Hunt would have spared suffering

SO a fox runs across a road (‘Police investigate illegal hunt claims’, Mail, December 15), the hunt is around, no-one sees anything (apart from hounds with mud and blood on them and a couple of 4x4s) and this results in a police investigation! Oh dear! what is the world coming too? What a waste of public money and police time.

We wonder what this couple would have done if they had to witness what residents of this village had to watch last winter.

Four foxes appeared in the field at the rear of our property. Obviously they had been dropped from an urban environment. They had no fear of people or dogs. They played with our terriers through the wire fence of our garden. They had no idea of how to hunt for food and spent their time in peoples’ gardens. Residents fed them what they could. However, the winter being so cold they lost condition and developed mange.

Villagers began to get concerned re their plight. The RSPCA was called - they were not prepared to help. The Environmental Agencies - “They are wild animals, try DEFRA”. The only constructive suggestion came from the local vets. “Can you trap them? Then we can treat them but whatever you do, don’t get bit” No-one had a live fox trap stored in their garage and eventually a local farmer solved the problem and put them down.
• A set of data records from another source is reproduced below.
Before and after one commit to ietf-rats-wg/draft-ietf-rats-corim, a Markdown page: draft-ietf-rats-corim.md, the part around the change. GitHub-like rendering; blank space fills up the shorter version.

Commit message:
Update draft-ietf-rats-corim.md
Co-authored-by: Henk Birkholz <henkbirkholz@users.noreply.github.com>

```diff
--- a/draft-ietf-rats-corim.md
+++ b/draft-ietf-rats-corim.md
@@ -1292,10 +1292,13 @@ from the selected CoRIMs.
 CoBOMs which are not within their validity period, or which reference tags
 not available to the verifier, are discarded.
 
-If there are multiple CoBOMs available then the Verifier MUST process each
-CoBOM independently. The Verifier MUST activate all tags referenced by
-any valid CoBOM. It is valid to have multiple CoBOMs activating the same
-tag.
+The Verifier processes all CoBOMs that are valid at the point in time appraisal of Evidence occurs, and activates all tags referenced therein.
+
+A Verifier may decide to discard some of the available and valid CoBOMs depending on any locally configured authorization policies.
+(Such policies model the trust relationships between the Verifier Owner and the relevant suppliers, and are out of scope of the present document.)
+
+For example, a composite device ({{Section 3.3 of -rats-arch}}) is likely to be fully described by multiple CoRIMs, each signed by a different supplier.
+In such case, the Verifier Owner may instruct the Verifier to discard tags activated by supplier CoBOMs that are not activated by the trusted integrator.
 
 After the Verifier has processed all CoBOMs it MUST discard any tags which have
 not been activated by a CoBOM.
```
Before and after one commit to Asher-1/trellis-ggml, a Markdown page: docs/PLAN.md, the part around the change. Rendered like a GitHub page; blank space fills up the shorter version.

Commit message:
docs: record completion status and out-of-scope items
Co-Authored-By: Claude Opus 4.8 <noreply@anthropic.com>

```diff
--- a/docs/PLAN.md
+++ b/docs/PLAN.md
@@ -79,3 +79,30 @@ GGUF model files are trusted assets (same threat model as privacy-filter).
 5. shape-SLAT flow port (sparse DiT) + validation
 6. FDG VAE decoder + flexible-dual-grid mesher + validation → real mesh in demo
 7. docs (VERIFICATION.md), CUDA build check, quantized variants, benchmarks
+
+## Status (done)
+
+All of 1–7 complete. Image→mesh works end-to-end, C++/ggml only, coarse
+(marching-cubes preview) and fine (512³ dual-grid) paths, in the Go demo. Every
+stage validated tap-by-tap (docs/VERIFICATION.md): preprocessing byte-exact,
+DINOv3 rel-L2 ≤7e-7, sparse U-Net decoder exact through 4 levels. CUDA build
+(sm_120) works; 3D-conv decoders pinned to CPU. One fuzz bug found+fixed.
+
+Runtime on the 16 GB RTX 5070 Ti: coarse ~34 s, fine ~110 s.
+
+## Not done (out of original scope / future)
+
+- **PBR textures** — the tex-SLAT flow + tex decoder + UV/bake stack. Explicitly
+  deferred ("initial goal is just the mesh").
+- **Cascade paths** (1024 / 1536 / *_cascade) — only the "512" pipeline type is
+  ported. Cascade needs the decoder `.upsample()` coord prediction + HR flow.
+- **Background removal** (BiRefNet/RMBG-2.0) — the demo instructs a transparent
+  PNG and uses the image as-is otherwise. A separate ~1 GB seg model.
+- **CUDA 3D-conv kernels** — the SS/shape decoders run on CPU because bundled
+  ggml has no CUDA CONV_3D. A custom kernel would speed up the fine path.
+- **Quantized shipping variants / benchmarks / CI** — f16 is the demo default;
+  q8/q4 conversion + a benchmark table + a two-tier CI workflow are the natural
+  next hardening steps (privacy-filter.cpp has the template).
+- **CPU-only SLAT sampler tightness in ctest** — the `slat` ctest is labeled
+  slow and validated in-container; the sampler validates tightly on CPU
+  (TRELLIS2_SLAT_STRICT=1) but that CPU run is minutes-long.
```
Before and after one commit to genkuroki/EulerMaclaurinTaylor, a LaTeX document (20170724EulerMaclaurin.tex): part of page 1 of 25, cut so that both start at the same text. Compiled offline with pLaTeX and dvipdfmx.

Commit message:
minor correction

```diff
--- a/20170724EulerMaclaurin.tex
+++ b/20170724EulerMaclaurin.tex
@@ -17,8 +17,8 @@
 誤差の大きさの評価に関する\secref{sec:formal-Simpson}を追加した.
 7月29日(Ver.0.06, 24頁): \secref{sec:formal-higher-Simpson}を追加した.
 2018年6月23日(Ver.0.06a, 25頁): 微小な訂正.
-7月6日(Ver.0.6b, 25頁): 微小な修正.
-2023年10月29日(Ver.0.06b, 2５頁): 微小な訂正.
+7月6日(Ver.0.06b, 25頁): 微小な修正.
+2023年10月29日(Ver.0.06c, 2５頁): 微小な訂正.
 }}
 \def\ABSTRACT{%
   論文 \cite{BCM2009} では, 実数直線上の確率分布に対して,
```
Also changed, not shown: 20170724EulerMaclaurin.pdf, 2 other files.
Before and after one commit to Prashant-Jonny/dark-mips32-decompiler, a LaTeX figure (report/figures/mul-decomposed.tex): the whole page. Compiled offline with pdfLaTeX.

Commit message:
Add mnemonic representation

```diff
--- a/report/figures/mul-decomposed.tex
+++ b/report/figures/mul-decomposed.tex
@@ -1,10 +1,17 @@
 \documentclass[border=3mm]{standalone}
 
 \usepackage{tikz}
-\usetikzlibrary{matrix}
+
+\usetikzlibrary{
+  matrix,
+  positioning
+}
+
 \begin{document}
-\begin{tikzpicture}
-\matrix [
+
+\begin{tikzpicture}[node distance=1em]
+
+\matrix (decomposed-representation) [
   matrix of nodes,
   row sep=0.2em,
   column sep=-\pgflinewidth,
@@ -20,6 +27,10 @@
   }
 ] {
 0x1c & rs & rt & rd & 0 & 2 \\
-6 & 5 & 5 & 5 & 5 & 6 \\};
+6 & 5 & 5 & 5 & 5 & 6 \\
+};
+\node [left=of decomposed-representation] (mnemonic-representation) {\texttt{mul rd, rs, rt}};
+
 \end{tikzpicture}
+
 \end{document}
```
Had it been legal to call the local hunt they would have been saved a long slow death, suffering from starvation, cold and mange. Needless to say several dogs in the area had to spend time at the vets being treated for mange. We hope no so-called misguided animal lovers drop any more of them this year because this was one of the most distressing situations we have ever had to watch in the countryside. Perhaps we should have called the police or the army.

Ruth and Geoffrey Tiney,